The Champlain Canal begins at its junction with the Erie Canal in Waterford and runs north to Whitehall, where it connects with Lake Champlain, offering a path for waterborne commerce from the Adirondacks, Vermont, and eastern Canada. History enthusiasts treasure the region for its critical role in European exploration, conquest, and imperial conflict—including the French & Indian Wars, American Revolution, and War of 1812.
Constructed in 1824 and widened 1832, the Feeder Canal still remains in service to supply water from the Hudson River to the Champlain Canal. Its 14 surviving lock chambers retain the smaller dimensions of Clinton's Ditch. A nine-mile bike path and walking trail provide access to the feeder canal from the Town of Queensbury through Glens Falls to Fort Edward. Visit Site >
Historic house and museum complex houses artwork, textiles, ceramics and other objects spanning from the fourth century BC through the twentieth century. Included are works of significant artists like Botticelli, Rembrandt, and other Old Masters. Visit Site >

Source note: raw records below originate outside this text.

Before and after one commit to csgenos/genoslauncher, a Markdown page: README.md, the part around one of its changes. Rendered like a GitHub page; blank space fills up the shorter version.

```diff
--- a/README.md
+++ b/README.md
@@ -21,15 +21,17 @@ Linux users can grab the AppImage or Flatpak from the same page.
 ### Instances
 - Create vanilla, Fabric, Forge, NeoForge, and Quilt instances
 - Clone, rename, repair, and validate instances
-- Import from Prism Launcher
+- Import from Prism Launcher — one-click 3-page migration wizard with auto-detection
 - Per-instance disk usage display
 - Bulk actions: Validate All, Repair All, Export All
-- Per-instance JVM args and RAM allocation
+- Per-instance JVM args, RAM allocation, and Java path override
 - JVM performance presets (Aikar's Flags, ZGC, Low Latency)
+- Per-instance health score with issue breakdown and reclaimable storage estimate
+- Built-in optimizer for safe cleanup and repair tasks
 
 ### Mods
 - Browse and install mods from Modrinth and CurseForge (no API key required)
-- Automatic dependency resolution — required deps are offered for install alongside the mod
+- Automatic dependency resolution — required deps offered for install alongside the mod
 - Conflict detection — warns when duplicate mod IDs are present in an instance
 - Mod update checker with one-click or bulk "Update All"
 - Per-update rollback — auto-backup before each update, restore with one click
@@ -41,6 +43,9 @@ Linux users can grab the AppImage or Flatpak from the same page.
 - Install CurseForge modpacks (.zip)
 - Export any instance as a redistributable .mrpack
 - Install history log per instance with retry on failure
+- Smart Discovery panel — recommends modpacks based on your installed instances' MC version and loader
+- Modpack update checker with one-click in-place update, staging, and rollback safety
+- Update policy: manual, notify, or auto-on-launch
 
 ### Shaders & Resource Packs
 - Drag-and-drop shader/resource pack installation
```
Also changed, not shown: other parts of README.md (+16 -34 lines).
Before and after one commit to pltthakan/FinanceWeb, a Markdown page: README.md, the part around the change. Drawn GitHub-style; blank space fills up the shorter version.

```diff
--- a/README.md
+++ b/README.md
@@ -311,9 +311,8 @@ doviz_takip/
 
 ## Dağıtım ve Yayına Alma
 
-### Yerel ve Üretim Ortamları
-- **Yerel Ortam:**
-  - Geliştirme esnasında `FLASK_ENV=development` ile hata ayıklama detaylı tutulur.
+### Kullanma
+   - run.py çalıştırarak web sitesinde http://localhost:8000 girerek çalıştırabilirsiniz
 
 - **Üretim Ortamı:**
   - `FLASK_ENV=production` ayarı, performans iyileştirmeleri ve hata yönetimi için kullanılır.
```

Located off Terminal Street between Lock 2 and Lock 3, the site offers a canoe and kayak launch and boater facilities.
Includes a picnic area, observation platform at the lock, a canoe launch, and 1.5 mile nature trail. Shale bluffs overlook the Hoosic River as it passes over a series of rapids before entering the Hudson.
The remains of a towpath era lock can be seen along side the present day Lock 5. Mechanical house is open to the public.
Visit the country home of Revolutionary War General Philip Schuyler—military man, entrepreneur, politician, and godfather of the canal system of New York State. Schuyler built this house amid the ruins of another home destroyed by the retreating British army under General John Burgoyne in the autumn of 1777. Operated as part of Saratoga National Historical Park. Visit Site >
Hudson Crossing Park is centered on and around Champlain Canal Lock 5 Island just north of Schuylerville. It features over two miles of waterfront trails, picnic sites, children’s play garden, boat access, and links to the Old Champlain Canal towpath. Visit Site >
For over a mile the Old Champlain Canal and its towpath run from Gen. Philip Schuyler House in the Village of Schuylerville to present day Lock 5.
On pastoral bluffs above the Hudson River, pivotal Revolutionary War battles fought here ended in an American victory. Drive or bicycle the battlefield’s scenic 10-mile tour road, hike historic paths, see the film and museum, shop the bookstore and enjoy year-around special events. The park also includes the country estate of General Philip Schuyler, one of the earliest proponents of canal building in New York. Visit Site >
Situated in a 1917 canal terminal building; over 4,000 artifacts and photos on display highlighting two main themes of Whitehall's history: transporation and defense. Visit the Whitehall Chamber of Commerce for information about this and other attractions in Whitehall. Visit Site >